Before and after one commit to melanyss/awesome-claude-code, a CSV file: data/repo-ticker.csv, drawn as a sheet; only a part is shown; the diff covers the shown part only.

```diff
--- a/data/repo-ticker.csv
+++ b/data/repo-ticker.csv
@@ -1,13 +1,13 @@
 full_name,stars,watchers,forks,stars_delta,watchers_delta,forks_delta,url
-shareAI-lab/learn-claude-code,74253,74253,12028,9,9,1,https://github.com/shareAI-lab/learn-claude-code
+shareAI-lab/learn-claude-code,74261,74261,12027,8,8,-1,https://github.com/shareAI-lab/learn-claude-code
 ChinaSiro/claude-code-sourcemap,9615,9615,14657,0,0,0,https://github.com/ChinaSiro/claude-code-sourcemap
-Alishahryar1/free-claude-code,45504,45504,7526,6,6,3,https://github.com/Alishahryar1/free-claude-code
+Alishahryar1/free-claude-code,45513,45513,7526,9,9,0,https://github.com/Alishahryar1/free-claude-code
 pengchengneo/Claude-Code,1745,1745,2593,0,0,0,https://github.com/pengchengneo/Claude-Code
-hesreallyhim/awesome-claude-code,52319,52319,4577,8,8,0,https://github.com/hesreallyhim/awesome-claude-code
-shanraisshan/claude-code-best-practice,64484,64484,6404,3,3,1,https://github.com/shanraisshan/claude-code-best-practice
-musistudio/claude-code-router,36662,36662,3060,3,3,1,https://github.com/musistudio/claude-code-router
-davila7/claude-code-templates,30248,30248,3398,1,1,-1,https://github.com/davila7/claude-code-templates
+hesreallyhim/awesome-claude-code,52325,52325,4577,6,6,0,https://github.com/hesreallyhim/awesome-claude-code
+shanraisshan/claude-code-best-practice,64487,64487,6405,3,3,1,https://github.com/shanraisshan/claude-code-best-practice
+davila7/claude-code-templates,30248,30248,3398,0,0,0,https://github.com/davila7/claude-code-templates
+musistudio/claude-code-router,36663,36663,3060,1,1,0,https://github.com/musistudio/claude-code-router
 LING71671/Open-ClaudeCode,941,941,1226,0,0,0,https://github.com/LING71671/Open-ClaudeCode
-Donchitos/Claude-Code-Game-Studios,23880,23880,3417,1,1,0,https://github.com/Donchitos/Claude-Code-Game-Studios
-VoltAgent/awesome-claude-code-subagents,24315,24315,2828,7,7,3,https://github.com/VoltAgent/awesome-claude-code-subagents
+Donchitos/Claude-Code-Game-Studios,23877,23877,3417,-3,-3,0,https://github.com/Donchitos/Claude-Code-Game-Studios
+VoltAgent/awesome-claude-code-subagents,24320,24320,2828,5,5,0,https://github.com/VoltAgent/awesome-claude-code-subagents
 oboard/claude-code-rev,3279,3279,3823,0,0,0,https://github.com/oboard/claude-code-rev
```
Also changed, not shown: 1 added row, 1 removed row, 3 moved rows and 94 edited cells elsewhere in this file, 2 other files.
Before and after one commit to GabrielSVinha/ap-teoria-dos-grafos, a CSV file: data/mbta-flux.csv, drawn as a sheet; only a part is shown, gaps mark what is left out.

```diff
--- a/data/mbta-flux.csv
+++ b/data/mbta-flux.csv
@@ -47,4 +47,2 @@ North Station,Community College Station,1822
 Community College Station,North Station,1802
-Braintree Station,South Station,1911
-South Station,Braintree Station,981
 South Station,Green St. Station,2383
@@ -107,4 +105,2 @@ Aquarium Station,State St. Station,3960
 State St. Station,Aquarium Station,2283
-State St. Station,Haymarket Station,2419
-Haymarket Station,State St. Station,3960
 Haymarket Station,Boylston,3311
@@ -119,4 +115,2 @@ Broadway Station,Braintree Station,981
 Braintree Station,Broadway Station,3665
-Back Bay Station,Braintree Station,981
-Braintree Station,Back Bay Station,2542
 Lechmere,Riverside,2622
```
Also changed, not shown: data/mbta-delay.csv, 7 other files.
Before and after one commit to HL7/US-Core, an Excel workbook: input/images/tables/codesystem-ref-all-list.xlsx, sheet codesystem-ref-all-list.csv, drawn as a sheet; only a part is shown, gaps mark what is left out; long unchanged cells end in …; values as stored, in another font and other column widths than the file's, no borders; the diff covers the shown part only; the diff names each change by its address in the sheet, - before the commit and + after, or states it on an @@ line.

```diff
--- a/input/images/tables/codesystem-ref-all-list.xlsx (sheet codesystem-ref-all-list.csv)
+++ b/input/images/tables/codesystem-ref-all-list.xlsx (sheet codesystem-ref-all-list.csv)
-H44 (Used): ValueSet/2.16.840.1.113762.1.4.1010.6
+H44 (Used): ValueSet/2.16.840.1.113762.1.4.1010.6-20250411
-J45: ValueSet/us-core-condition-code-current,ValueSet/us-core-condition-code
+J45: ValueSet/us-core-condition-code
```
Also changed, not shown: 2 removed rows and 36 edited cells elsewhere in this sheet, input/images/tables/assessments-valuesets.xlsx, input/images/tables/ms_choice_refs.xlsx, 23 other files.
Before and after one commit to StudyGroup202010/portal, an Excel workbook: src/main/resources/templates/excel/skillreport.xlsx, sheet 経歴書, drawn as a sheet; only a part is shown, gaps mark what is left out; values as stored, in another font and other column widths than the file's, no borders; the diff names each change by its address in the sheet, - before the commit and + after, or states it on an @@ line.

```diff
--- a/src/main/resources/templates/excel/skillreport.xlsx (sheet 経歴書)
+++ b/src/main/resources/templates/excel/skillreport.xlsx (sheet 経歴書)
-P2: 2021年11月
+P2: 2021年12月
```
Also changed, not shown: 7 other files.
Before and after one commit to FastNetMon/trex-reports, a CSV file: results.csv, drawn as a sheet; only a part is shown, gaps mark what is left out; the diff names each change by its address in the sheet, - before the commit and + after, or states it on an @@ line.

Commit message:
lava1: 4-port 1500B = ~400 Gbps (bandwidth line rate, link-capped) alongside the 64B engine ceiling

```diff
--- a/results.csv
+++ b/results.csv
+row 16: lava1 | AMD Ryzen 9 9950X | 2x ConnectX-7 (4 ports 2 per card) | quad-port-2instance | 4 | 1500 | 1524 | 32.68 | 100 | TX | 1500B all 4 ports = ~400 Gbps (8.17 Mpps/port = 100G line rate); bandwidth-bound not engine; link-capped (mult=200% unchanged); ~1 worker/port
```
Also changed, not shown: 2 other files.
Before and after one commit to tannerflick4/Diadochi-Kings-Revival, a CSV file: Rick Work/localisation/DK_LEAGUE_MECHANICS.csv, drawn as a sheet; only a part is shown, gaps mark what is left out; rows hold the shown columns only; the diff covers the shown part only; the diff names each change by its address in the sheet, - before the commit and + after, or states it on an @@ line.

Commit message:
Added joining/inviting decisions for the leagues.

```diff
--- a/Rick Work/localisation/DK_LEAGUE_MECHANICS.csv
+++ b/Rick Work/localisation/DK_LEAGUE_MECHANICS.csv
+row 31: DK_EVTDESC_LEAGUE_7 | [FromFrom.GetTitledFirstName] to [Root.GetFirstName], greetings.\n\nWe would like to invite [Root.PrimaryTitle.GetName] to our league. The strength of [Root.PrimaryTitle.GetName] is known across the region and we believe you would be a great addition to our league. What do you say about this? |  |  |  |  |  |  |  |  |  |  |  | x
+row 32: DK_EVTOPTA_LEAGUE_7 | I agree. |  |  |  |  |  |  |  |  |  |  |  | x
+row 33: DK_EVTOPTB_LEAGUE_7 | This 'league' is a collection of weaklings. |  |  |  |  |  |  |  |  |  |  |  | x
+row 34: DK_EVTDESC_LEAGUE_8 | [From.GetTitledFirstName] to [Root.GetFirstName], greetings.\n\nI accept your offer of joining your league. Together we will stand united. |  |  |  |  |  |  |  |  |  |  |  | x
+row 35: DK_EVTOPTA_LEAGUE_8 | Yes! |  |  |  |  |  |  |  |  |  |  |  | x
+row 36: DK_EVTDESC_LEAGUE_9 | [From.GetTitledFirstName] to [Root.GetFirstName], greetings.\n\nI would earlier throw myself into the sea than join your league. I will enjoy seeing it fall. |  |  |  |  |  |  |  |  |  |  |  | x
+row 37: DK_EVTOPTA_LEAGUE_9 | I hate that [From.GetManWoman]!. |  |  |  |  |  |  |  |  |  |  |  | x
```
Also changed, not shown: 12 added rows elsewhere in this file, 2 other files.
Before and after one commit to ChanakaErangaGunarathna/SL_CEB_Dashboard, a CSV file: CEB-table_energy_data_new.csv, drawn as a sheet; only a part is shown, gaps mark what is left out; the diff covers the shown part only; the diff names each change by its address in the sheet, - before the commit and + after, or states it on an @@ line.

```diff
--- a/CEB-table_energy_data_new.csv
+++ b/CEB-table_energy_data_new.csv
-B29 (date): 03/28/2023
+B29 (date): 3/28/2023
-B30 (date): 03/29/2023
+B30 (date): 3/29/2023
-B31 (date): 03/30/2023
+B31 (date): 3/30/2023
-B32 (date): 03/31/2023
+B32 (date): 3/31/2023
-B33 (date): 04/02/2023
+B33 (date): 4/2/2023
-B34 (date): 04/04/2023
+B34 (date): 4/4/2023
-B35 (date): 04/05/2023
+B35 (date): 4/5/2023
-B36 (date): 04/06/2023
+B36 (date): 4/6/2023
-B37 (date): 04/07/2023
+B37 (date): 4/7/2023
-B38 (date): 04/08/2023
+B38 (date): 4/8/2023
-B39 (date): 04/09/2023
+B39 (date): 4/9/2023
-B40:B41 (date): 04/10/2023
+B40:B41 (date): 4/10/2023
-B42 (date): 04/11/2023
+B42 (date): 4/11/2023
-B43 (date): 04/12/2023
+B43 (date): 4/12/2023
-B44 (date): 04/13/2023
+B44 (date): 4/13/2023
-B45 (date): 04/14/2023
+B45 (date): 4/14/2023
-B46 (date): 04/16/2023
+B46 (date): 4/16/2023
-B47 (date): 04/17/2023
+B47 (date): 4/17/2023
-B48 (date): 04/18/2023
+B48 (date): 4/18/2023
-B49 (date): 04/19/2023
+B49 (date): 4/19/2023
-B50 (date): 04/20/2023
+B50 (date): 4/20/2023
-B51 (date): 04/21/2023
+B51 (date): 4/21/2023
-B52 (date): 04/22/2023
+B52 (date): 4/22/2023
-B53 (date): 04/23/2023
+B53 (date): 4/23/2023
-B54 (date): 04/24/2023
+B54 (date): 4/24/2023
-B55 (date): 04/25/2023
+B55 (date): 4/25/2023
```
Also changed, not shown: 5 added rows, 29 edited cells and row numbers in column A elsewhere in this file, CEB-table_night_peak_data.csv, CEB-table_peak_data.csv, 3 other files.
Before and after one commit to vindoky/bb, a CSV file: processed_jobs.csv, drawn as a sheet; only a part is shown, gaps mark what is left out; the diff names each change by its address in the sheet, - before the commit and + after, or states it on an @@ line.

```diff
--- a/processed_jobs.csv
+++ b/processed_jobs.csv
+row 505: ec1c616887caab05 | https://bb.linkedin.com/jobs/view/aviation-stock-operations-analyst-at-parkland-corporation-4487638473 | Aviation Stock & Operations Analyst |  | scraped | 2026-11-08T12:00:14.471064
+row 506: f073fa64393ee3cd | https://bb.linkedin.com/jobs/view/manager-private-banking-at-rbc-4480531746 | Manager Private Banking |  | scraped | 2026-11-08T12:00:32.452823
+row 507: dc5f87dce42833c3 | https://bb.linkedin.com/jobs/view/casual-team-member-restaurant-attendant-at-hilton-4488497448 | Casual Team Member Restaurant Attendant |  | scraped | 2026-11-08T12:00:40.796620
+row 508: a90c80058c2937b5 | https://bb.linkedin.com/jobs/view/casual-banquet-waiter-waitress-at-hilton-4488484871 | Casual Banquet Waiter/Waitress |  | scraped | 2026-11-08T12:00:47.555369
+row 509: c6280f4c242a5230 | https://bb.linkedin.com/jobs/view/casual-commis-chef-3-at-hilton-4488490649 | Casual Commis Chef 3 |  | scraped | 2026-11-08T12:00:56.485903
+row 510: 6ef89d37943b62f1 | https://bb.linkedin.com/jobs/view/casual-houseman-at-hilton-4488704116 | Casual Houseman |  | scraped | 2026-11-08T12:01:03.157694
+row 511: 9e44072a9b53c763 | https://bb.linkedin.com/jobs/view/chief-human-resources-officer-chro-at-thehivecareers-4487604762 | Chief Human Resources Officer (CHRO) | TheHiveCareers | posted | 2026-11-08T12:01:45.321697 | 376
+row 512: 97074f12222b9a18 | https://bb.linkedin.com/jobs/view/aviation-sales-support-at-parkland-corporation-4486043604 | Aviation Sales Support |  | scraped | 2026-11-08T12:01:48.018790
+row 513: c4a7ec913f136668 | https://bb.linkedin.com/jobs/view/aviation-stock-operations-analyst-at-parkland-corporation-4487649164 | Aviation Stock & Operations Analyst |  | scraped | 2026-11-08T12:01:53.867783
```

-=-=-

◆ How to complete this task: Look through the lines above for "mbta". Say how many have it, and give no other words.

◆ Output of the exercise: 4